- **WORK REQUIRED**
Below are records; how many of their lines contain "LogSwitch"? Reply with the number and no other words.

- **RECORDS FOR THE TASK**

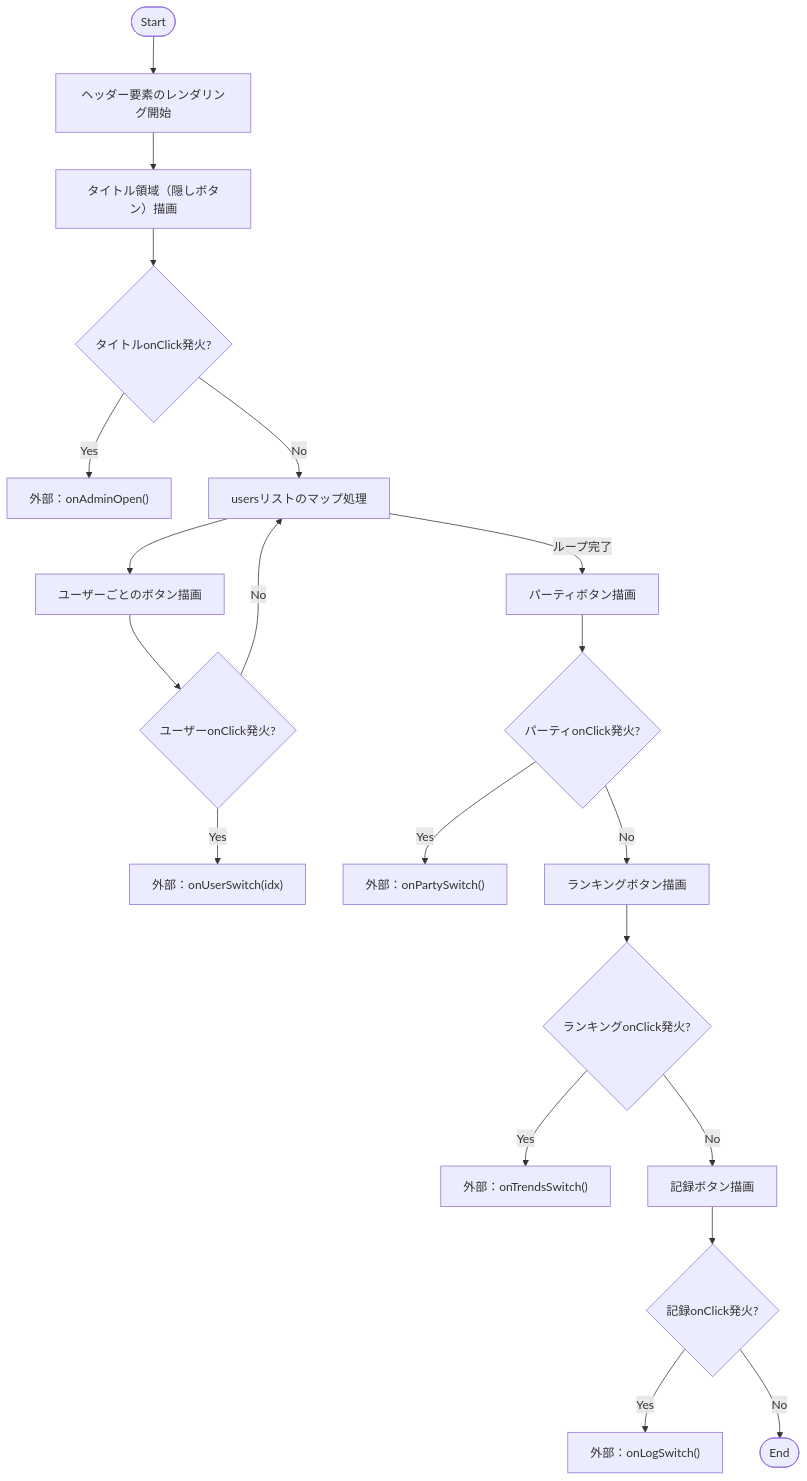
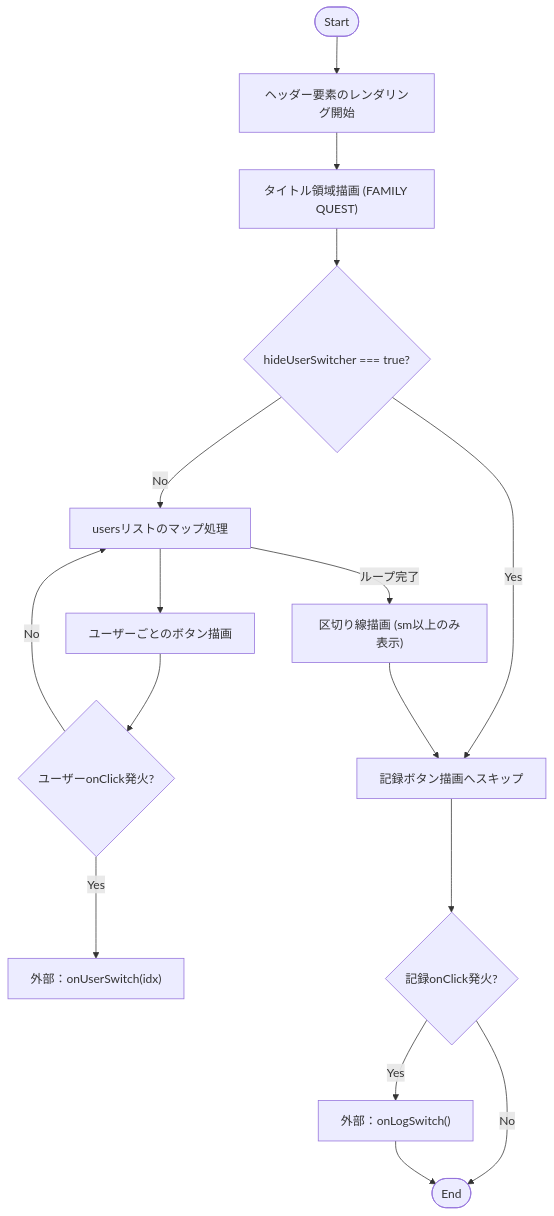
Before and after one commit to mmtigers/my_python_project: the first of 2 diagrams in docs/specifications/family-quest/src/components/layout/Header.md, drawn with Mermaid. The commit also changed other lines of this file and 9 other files, not shown here.

````diff
--- a/docs/specifications/family-quest/src/components/layout/Header.md
+++ b/docs/specifications/family-quest/src/components/layout/Header.md
@@ -81,28 +78,23 @@
 ```mermaid
 flowchart TD
     Start([Start]) --> RenderHeader["ヘッダー要素のレンダリング開始"]
-    RenderHeader --> RenderTitle["タイトル領域（隠しボタン）描画"]
-    
-    RenderTitle --> TitleClick{"タイトルonClick発火?"}
-    TitleClick -- Yes --> AdminOpen["外部：onAdminOpen()"]
-    TitleClick -- No --> LoopUsers["usersリストのマップ処理"]
-    
+    RenderHeader --> RenderTitle["タイトル領域描画 (FAMILY QUEST)"]
+
+    RenderTitle --> CheckHide{"hideUserSwitcher === true?"}
+    CheckHide -- Yes --> RenderLogBtn["記録ボタン描画へスキップ"]
+    CheckHide -- No --> LoopUsers["usersリストのマップ処理"]
+
     LoopUsers --> RenderUserBtn["ユーザーごとのボタン描画"]
     RenderUserBtn --> UserClick{"ユーザーonClick発火?"}
     UserClick -- Yes --> UserSwitch["外部：onUserSwitch(idx)"]
     UserClick -- No --> LoopUsers
-    
-    LoopUsers -- ループ完了 --> RenderPartyBtn["パーティボタン描画"]
-    RenderPartyBtn --> PartyClick{"パーティonClick発火?"}
-    PartyClick -- Yes --> PartySwitch["外部：onPartySwitch()"]
-    PartyClick -- No --> RenderTrendsBtn["ランキングボタン描画"]
 
-    RenderTrendsBtn --> TrendsClick{"ランキングonClick発火?"}
-    TrendsClick -- Yes --> TrendsSwitch["外部：onTrendsSwitch()"]
-    TrendsClick -- No --> RenderLogBtn["記録ボタン描画"]
+    LoopUsers -- ループ完了 --> RenderDivider["区切り線描画 (sm以上のみ表示)"]
+    RenderDivider --> RenderLogBtn
 
     RenderLogBtn --> LogClick{"記録onClick発火?"}
     LogClick -- Yes --> LogSwitch["外部：onLogSwitch()"]
     LogClick -- No --> End([End])
+    LogSwitch --> End
 
 ```
````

- **THE COMPLETED TASK**
2